Wednesday 23 June 2010
Inadequacies of the UK Budget
Firstly, Keynes is dead. The entire budget is a paean to monetarists. Which should be great, as I am one. Tim Worstall notes the nice big experiment should be worth reviewing too as it will prove who is right or wrong. However, there is an worry for me that the deflationary effect of the fiscal cuts is going to push inflation lower (Blue Eyes was right on this yesterday in the comments), even with VAT rises and commodity price rises. As such, where is the money supply policy - where is more Quantitative Easing suggested? It will be needed if the economy starts to tip over again and money creation drops off.
Secondly, some of the measures of the economy, like the output gap, have little credulity. This is quite a shame, as rather a lot depends on them being accurate. The ever wise Chris Dillow has looked at this at more length as regards the structural deficit - which is another odd concept that is bandied about but in truth is like trying to nail jelly to a wall.

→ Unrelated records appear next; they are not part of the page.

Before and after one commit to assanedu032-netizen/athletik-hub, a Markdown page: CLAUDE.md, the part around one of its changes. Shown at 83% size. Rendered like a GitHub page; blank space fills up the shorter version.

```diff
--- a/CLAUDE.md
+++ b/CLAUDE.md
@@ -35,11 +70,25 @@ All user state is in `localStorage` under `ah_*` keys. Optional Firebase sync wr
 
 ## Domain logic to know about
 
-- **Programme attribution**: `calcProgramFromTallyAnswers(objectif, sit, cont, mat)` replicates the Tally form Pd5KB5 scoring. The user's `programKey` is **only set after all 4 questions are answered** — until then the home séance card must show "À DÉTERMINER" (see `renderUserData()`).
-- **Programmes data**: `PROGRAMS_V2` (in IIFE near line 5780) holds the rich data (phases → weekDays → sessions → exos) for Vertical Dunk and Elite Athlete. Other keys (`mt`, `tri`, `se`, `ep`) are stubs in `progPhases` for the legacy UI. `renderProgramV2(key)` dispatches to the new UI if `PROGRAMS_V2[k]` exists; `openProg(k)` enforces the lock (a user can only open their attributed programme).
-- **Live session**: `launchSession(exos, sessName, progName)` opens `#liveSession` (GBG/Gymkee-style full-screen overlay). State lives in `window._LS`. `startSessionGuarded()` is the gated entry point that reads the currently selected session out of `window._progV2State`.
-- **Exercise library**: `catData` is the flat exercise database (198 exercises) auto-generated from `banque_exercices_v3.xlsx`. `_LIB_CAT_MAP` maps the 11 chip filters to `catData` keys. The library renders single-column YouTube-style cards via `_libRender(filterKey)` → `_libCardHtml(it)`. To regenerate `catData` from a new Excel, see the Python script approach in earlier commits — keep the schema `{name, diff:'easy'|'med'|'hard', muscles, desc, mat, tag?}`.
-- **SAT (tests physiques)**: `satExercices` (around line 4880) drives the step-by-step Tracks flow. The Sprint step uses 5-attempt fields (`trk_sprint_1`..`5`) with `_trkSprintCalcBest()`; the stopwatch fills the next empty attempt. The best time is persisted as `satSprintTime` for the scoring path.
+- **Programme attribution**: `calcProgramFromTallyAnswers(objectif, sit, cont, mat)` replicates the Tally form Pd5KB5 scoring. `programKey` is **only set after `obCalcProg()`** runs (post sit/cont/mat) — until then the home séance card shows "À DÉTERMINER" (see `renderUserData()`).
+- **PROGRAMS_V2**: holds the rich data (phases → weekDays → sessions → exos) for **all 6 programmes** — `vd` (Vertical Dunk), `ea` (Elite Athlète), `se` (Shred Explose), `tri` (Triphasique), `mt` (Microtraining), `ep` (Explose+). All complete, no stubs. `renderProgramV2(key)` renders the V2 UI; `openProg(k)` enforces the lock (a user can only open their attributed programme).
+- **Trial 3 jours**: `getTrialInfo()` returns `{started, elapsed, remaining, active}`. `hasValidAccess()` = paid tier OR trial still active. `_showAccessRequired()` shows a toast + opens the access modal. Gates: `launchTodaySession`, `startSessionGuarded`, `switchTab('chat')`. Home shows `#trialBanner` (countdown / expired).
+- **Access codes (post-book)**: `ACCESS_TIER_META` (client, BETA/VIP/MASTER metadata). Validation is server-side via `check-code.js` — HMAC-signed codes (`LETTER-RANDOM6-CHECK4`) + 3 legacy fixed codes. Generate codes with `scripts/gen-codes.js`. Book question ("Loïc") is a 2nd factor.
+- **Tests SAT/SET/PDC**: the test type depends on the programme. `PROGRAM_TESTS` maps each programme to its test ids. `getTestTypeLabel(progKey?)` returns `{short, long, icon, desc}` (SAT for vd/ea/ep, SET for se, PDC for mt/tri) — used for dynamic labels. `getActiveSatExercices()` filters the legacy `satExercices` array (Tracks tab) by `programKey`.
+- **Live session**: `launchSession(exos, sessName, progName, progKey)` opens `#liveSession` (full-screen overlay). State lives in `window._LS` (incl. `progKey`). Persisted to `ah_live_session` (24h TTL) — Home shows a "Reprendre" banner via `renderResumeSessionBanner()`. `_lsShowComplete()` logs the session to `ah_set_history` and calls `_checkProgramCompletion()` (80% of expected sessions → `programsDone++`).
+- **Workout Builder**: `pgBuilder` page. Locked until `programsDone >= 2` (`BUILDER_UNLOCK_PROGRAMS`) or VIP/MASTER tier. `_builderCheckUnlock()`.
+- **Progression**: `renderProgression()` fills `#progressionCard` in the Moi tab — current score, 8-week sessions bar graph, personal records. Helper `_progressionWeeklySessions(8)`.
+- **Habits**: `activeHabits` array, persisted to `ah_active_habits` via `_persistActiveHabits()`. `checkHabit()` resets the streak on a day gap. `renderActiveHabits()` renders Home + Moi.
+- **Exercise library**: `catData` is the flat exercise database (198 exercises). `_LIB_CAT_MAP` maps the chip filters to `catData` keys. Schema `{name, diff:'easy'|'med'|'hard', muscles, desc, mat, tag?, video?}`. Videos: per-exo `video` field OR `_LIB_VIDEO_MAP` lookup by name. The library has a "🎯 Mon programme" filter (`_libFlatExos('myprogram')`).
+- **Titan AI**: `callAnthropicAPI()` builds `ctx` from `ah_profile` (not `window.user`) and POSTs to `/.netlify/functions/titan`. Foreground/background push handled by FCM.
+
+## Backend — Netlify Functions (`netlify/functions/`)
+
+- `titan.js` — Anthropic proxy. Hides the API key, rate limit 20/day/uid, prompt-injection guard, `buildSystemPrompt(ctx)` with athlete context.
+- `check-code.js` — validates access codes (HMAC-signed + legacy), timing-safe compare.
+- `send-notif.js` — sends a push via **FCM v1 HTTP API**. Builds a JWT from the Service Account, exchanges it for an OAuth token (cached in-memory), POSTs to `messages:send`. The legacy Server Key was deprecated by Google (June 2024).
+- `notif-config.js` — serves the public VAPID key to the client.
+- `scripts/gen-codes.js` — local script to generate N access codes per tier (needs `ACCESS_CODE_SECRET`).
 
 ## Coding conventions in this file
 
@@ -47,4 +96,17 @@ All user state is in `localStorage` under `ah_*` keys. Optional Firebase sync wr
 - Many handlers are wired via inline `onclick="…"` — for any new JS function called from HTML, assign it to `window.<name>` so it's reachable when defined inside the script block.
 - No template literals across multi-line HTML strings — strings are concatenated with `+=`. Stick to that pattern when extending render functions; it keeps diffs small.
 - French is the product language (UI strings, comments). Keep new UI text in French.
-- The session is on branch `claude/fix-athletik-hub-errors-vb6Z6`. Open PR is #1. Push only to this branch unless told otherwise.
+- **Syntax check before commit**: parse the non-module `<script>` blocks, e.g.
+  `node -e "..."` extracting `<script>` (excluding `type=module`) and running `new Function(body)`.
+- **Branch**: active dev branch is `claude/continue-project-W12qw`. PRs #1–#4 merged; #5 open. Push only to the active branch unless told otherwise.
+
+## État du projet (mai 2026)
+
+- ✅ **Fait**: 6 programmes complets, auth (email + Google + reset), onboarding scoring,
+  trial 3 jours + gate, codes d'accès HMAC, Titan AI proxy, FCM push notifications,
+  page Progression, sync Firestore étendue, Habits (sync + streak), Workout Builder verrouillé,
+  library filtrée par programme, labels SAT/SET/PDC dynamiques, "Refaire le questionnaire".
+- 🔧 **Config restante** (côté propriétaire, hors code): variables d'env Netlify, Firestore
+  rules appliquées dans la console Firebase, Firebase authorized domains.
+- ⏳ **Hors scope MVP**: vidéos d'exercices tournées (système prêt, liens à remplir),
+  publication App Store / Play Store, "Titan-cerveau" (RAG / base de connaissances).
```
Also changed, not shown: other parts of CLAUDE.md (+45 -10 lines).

Finally, somewhat like the Labour Government, these cuts of 25% to public sector budgets won't be known until after the spending review. sadly this is before the pensions review that may have made a decent dent in this aim. Burning Our Money has a good point here, even the famous Geddes cuts of the 1920's barely made it to 25% and this caused the General Strike, the Jarrow March and led to Britain having its first ever labour Government - a disaster from which we have never recovered. So are these cuts really going to happen?
Of course maybe some of these issues will cancel each other out, the cuts won't come but then the spending may help to keep the economy out of recession. The output gap maybe smaller in which case the return to growth will be much quicker - time to be positive. A Keynsian budget would have the markets in crisis today - instead they continue there serene drop...